I sat quietly and watched as the groundhog — I thought of it as a he, although I don’t know, could have been a she — made its way through the fence gate and waddled across the concrete toward me. He was walking at an unhurried pace. I expected him to become startled and scurry away, but suddenly, from about six feet away, he looked up and saw me. He paused for a second and then unhurriedly continued walking, under my chair and through the outer fence gate toward the garage.
I was bemused. How harmless am I? I don’t even fluster a ground hog!
It occurred to me that I now had another pet. How could I hurt him after that little display of indifference? He was so darn cute.
I read that these animals can eat up to a pound of vegetation per day. That would explain all the tomatoes we have lost through the years, half eaten whether green or ripening on the vine.
I guess I could trap him — or her — and relocate the critter. But where? It would have to be a good ways away and I doubt that rural property owners want anymore ground hogs than they already have.
A couple of years ago I found an injured groundhog struggling alongside the street behind my house. I called the wildlife rescue lady and she came and got him. Unfortunately she died in a tragic accident and isn’t around anymore to provide help for endangered wildlife.
I read that red foxes are groundhog predators and I have seen a few foxes crossing South Belt East near Walnut Hill Cemetery, not too far away. But I’m not counting on them.
I don’t have any garden this year for the groundhog to eat and I’m pretty sure Purina doesn’t produce a groundhog chow. I guess it can do pretty well on the watermelon rinds I throw on the compost pile. At least something cleans out the insides of those things.
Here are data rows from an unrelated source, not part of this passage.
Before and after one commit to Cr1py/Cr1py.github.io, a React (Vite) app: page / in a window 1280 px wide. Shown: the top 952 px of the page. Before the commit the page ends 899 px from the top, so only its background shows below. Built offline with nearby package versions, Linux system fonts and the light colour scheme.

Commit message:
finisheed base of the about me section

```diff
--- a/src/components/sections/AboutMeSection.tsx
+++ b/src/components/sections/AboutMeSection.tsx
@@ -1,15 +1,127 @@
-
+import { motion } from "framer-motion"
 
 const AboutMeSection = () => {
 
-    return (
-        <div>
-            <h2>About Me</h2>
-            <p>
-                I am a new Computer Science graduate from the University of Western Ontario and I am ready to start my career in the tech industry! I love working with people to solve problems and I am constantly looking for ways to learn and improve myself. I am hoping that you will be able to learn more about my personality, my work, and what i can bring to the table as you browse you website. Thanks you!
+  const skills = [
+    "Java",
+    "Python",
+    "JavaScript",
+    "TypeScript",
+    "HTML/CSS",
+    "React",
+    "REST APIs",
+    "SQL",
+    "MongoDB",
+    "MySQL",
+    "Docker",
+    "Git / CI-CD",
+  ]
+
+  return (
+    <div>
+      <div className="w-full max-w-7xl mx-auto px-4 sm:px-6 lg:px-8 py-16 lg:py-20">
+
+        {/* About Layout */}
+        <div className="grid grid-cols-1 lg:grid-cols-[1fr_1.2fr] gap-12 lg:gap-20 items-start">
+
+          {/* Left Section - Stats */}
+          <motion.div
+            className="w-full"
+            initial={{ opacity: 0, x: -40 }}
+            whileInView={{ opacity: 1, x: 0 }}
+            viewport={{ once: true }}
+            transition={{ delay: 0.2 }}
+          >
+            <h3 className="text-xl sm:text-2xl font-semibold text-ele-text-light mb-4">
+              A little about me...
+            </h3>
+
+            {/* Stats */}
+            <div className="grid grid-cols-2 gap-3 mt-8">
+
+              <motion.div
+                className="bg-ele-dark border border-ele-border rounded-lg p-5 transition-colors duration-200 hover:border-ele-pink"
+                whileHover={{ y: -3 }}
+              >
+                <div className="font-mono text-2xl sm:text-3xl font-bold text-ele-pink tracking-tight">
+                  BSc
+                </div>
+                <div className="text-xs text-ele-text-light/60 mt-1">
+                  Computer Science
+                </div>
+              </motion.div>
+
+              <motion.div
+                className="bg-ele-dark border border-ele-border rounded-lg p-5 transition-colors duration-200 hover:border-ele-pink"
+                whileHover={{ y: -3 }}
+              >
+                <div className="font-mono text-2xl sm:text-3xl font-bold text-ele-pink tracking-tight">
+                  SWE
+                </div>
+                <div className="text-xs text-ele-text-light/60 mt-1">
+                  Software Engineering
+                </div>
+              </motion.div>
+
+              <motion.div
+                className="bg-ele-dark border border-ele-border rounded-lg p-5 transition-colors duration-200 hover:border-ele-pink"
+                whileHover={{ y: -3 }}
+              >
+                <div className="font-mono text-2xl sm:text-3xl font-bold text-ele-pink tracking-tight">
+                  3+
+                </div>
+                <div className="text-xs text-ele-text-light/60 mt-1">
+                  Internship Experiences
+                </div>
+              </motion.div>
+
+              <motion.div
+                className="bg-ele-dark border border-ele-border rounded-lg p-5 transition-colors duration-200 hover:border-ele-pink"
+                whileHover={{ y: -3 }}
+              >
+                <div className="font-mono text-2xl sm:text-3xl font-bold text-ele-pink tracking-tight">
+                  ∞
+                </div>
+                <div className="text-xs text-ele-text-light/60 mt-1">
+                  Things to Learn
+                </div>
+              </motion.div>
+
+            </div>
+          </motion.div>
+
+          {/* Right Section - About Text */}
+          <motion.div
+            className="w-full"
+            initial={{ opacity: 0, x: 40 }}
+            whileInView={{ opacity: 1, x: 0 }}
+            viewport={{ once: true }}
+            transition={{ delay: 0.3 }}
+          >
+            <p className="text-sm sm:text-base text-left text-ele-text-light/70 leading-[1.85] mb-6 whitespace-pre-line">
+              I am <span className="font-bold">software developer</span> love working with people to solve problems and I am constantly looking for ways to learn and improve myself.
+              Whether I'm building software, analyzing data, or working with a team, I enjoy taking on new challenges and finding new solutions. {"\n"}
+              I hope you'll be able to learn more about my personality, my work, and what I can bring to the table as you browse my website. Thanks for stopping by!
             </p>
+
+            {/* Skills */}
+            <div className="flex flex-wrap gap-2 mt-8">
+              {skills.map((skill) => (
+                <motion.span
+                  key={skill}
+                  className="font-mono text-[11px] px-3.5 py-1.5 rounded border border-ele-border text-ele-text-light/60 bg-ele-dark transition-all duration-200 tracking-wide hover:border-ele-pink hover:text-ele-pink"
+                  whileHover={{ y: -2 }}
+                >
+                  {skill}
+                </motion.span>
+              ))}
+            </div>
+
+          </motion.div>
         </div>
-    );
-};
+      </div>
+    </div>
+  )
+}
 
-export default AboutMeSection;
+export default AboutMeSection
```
I’m not buying vegetables to throw out for it. I do have my limits.
I haven’t seen him again this week but sometimes I see an animal hustling to run under the garage door when I pull in the driveway. That mostly likely is my guy.
I think I’ll call him Rodney. He seems like a youngster and not to wish him bad luck or anything, but I hope he doesn’t find a mate.